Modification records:
BEGIN

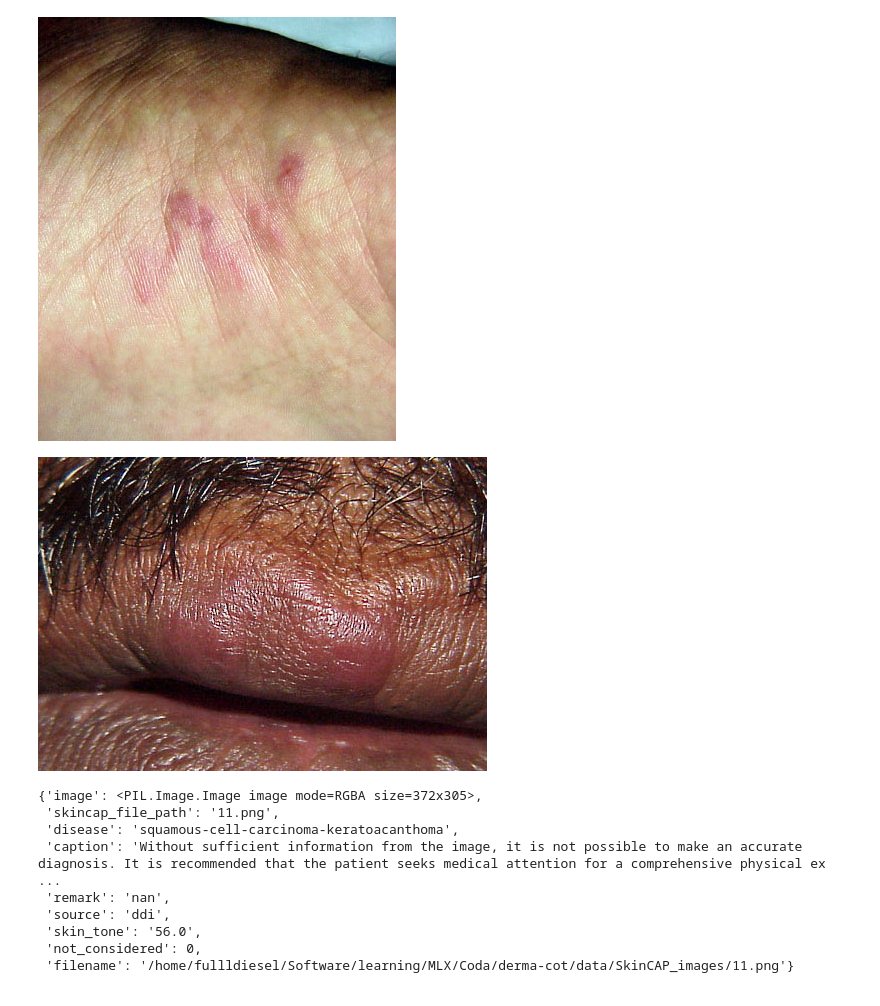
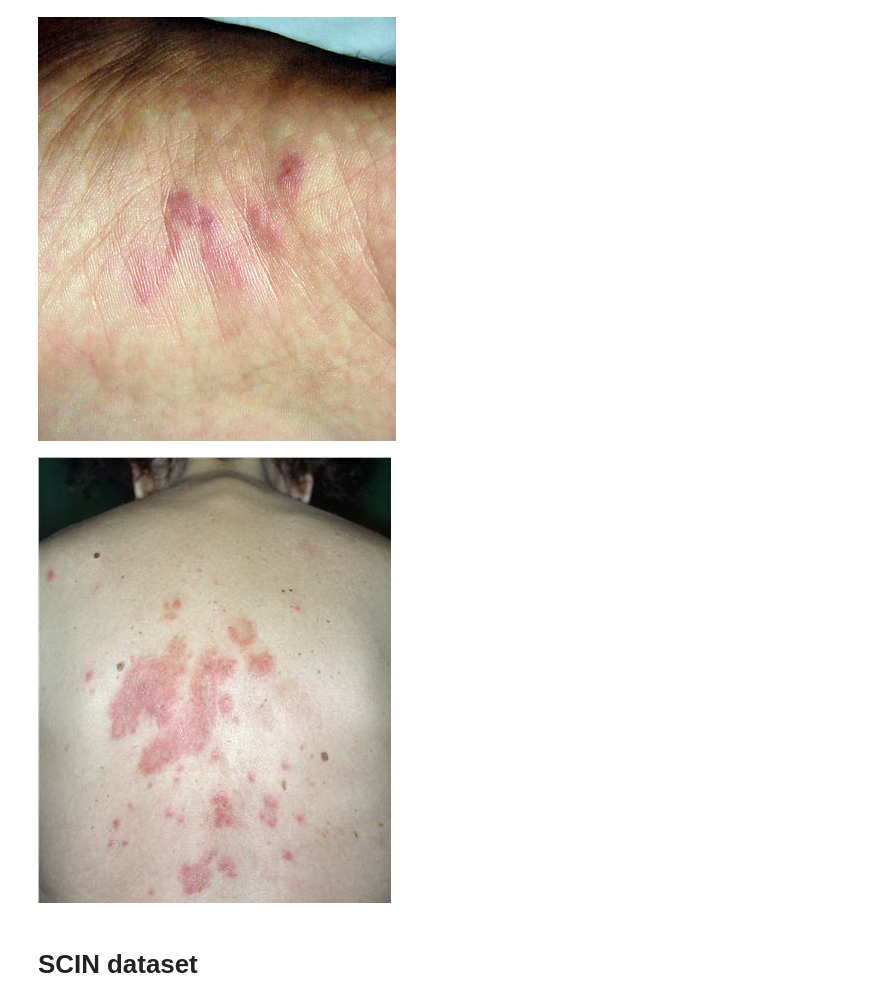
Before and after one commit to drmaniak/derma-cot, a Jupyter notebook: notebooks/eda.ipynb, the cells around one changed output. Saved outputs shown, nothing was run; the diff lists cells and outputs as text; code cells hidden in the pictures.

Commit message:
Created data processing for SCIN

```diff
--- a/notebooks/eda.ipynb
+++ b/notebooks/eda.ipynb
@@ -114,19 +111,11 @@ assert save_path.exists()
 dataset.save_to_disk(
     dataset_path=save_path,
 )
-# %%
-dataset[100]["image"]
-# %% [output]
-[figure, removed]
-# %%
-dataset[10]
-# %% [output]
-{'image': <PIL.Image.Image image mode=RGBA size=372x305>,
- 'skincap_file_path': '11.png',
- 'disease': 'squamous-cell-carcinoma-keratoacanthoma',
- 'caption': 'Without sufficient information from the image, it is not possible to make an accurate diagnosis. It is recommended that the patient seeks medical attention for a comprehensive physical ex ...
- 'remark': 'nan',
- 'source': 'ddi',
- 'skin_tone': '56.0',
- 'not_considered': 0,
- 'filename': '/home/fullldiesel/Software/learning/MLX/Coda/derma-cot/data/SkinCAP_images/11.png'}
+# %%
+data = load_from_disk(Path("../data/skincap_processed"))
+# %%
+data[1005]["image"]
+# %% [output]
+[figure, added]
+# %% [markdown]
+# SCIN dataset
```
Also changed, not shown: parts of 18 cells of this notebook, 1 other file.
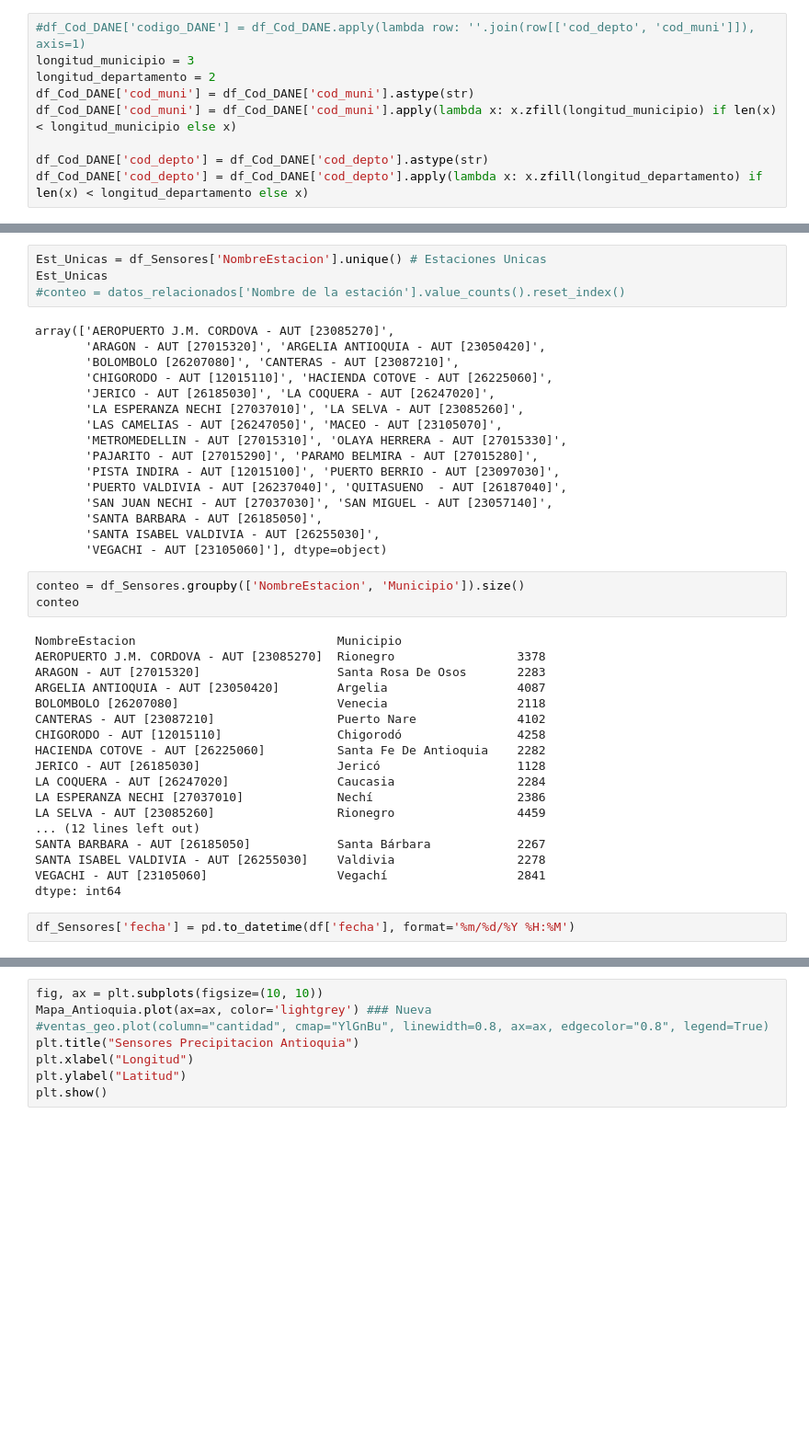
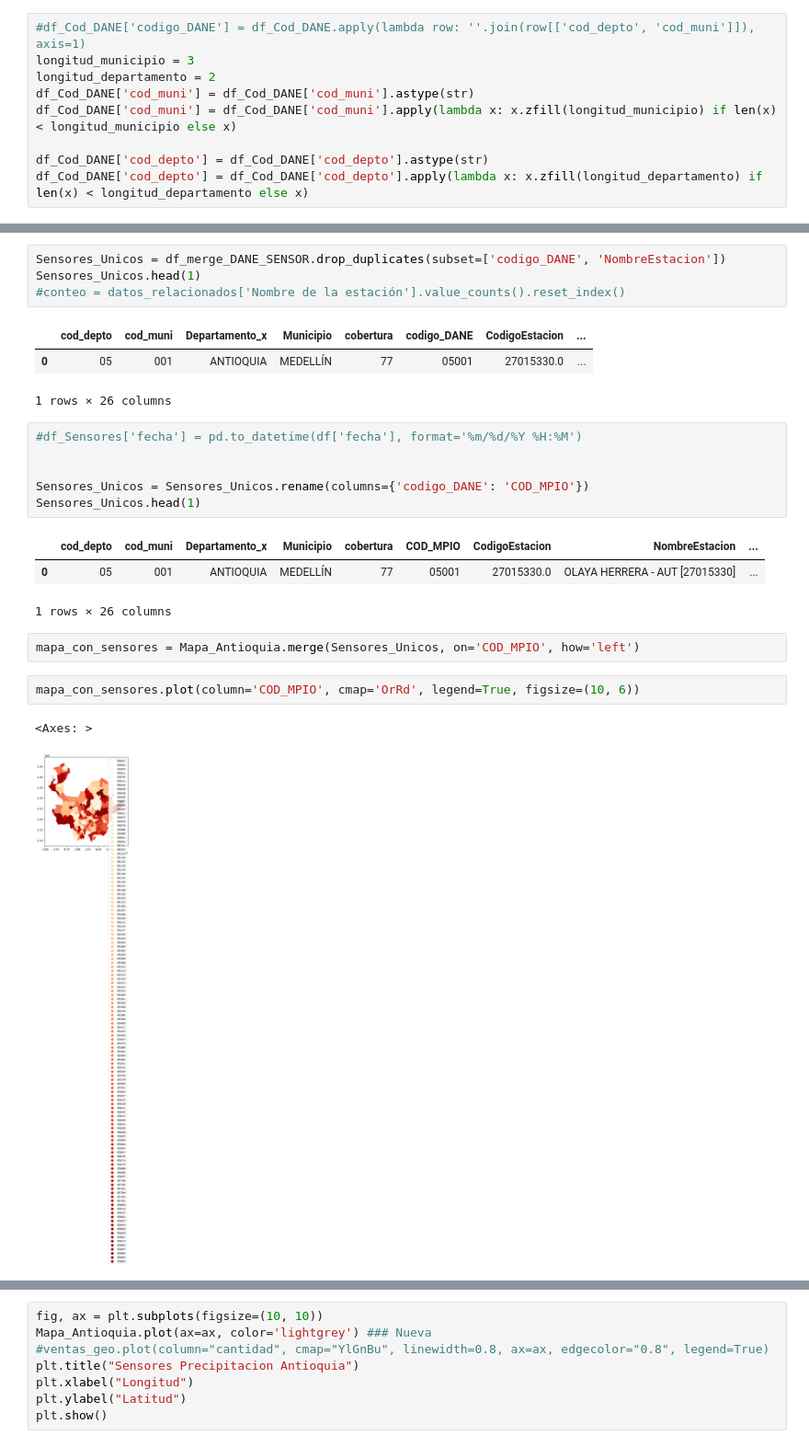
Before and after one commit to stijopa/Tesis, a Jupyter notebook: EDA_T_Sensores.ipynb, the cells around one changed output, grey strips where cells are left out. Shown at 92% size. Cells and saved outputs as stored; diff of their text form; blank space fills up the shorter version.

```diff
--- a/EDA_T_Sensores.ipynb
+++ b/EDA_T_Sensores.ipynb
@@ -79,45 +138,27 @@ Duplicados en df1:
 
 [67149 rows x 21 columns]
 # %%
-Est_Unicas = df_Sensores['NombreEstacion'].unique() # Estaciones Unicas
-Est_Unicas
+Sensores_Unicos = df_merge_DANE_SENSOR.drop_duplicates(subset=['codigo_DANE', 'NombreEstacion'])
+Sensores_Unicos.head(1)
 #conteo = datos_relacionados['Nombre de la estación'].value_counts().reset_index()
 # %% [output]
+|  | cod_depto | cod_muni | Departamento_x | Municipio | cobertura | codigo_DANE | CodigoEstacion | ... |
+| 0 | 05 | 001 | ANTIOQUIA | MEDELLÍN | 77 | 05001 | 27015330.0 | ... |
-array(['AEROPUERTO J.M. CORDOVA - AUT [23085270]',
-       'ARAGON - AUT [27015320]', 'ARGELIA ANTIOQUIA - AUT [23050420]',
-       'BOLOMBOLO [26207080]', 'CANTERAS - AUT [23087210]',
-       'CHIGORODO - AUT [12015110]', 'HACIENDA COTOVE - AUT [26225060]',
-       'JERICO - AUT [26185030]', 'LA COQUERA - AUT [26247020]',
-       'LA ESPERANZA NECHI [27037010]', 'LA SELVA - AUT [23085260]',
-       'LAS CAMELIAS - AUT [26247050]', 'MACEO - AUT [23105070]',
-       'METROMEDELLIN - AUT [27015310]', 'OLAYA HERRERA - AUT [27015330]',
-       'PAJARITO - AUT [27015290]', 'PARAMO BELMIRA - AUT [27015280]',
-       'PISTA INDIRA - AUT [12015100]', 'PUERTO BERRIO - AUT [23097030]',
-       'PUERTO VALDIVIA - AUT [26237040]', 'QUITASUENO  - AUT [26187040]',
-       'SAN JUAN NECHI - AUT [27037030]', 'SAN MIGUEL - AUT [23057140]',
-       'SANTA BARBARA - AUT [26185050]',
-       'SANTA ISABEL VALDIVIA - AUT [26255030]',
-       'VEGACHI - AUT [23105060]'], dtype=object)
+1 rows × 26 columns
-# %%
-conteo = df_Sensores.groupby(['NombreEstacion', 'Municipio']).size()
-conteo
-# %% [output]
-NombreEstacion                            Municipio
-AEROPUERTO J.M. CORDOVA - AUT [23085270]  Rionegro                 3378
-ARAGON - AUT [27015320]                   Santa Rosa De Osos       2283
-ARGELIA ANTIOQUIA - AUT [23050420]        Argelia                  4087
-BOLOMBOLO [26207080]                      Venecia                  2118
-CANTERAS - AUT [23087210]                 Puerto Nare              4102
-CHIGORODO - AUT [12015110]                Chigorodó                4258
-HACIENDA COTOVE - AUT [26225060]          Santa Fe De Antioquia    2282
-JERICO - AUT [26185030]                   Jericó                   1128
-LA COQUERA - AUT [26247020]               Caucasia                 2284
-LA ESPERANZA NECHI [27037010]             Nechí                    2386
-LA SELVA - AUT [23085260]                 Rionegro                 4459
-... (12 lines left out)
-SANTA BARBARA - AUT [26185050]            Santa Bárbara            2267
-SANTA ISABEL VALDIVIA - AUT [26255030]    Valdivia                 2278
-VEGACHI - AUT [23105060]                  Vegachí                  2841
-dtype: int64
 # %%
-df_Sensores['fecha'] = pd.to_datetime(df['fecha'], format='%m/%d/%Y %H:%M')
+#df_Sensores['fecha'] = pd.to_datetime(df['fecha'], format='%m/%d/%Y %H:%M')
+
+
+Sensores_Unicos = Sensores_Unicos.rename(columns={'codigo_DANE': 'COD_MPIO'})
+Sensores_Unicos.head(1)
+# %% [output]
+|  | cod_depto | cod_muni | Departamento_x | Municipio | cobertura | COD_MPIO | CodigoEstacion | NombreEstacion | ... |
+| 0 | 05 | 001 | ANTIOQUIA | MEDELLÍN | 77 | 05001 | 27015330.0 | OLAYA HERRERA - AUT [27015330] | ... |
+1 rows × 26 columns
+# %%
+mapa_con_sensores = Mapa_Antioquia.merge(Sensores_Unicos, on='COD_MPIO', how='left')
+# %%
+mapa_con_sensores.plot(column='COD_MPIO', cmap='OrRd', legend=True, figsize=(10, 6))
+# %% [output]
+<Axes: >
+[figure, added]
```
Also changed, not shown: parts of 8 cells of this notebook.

END

What this task involves: Output the entries above exactly. Do not include the pictures.

Answer space:
Before and after one commit to drmaniak/derma-cot, a Jupyter notebook: notebooks/eda.ipynb, the cells around one changed output. Saved outputs shown, nothing was run; the diff lists cells and outputs as text; code cells hidden in the pictures.

Commit message:
Created data processing for SCIN

```diff
--- a/notebooks/eda.ipynb
+++ b/notebooks/eda.ipynb
@@ -114,19 +111,11 @@ assert save_path.exists()
 dataset.save_to_disk(
     dataset_path=save_path,
 )
-# %%
-dataset[100]["image"]
-# %% [output]
-[figure, removed]
-# %%
-dataset[10]
-# %% [output]
-{'image': <PIL.Image.Image image mode=RGBA size=372x305>,
- 'skincap_file_path': '11.png',
- 'disease': 'squamous-cell-carcinoma-keratoacanthoma',
- 'caption': 'Without sufficient information from the image, it is not possible to make an accurate diagnosis. It is recommended that the patient seeks medical attention for a comprehensive physical ex ...
- 'remark': 'nan',
- 'source': 'ddi',
- 'skin_tone': '56.0',
- 'not_considered': 0,
- 'filename': '/home/fullldiesel/Software/learning/MLX/Coda/derma-cot/data/SkinCAP_images/11.png'}
+# %%
+data = load_from_disk(Path("../data/skincap_processed"))
+# %%
+data[1005]["image"]
+# %% [output]
+[figure, added]
+# %% [markdown]
+# SCIN dataset
```
Also changed, not shown: parts of 18 cells of this notebook, 1 other file.
Before and after one commit to stijopa/Tesis, a Jupyter notebook: EDA_T_Sensores.ipynb, the cells around one changed output, grey strips where cells are left out. Shown at 92% size. Cells and saved outputs as stored; diff of their text form; blank space fills up the shorter version.

```diff
--- a/EDA_T_Sensores.ipynb
+++ b/EDA_T_Sensores.ipynb
@@ -79,45 +138,27 @@ Duplicados en df1:
 
 [67149 rows x 21 columns]
 # %%
-Est_Unicas = df_Sensores['NombreEstacion'].unique() # Estaciones Unicas
-Est_Unicas
+Sensores_Unicos = df_merge_DANE_SENSOR.drop_duplicates(subset=['codigo_DANE', 'NombreEstacion'])
+Sensores_Unicos.head(1)
 #conteo = datos_relacionados['Nombre de la estación'].value_counts().reset_index()
 # %% [output]
+|  | cod_depto | cod_muni | Departamento_x | Municipio | cobertura | codigo_DANE | CodigoEstacion | ... |
+| 0 | 05 | 001 | ANTIOQUIA | MEDELLÍN | 77 | 05001 | 27015330.0 | ... |
-array(['AEROPUERTO J.M. CORDOVA - AUT [23085270]',
-       'ARAGON - AUT [27015320]', 'ARGELIA ANTIOQUIA - AUT [23050420]',
-       'BOLOMBOLO [26207080]', 'CANTERAS - AUT [23087210]',
-       'CHIGORODO - AUT [12015110]', 'HACIENDA COTOVE - AUT [26225060]',
-       'JERICO - AUT [26185030]', 'LA COQUERA - AUT [26247020]',
-       'LA ESPERANZA NECHI [27037010]', 'LA SELVA - AUT [23085260]',
-       'LAS CAMELIAS - AUT [26247050]', 'MACEO - AUT [23105070]',
-       'METROMEDELLIN - AUT [27015310]', 'OLAYA HERRERA - AUT [27015330]',
-       'PAJARITO - AUT [27015290]', 'PARAMO BELMIRA - AUT [27015280]',
-       'PISTA INDIRA - AUT [12015100]', 'PUERTO BERRIO - AUT [23097030]',
-       'PUERTO VALDIVIA - AUT [26237040]', 'QUITASUENO  - AUT [26187040]',
-       'SAN JUAN NECHI - AUT [27037030]', 'SAN MIGUEL - AUT [23057140]',
-       'SANTA BARBARA - AUT [26185050]',
-       'SANTA ISABEL VALDIVIA - AUT [26255030]',
-       'VEGACHI - AUT [23105060]'], dtype=object)
+1 rows × 26 columns
-# %%
-conteo = df_Sensores.groupby(['NombreEstacion', 'Municipio']).size()
-conteo
-# %% [output]
-NombreEstacion                            Municipio
-AEROPUERTO J.M. CORDOVA - AUT [23085270]  Rionegro                 3378
-ARAGON - AUT [27015320]                   Santa Rosa De Osos       2283
-ARGELIA ANTIOQUIA - AUT [23050420]        Argelia                  4087
-BOLOMBOLO [26207080]                      Venecia                  2118
-CANTERAS - AUT [23087210]                 Puerto Nare              4102
-CHIGORODO - AUT [12015110]                Chigorodó                4258
-HACIENDA COTOVE - AUT [26225060]          Santa Fe De Antioquia    2282
-JERICO - AUT [26185030]                   Jericó                   1128
-LA COQUERA - AUT [26247020]               Caucasia                 2284
-LA ESPERANZA NECHI [27037010]             Nechí                    2386
-LA SELVA - AUT [23085260]                 Rionegro                 4459
-... (12 lines left out)
-SANTA BARBARA - AUT [26185050]            Santa Bárbara            2267
-SANTA ISABEL VALDIVIA - AUT [26255030]    Valdivia                 2278
-VEGACHI - AUT [23105060]                  Vegachí                  2841
-dtype: int64
 # %%
-df_Sensores['fecha'] = pd.to_datetime(df['fecha'], format='%m/%d/%Y %H:%M')
+#df_Sensores['fecha'] = pd.to_datetime(df['fecha'], format='%m/%d/%Y %H:%M')
+
+
+Sensores_Unicos = Sensores_Unicos.rename(columns={'codigo_DANE': 'COD_MPIO'})
+Sensores_Unicos.head(1)
+# %% [output]
+|  | cod_depto | cod_muni | Departamento_x | Municipio | cobertura | COD_MPIO | CodigoEstacion | NombreEstacion | ... |
+| 0 | 05 | 001 | ANTIOQUIA | MEDELLÍN | 77 | 05001 | 27015330.0 | OLAYA HERRERA - AUT [27015330] | ... |
+1 rows × 26 columns
+# %%
+mapa_con_sensores = Mapa_Antioquia.merge(Sensores_Unicos, on='COD_MPIO', how='left')
+# %%
+mapa_con_sensores.plot(column='COD_MPIO', cmap='OrRd', legend=True, figsize=(10, 6))
+# %% [output]
+<Axes: >
+[figure, added]
```
Also changed, not shown: parts of 8 cells of this notebook.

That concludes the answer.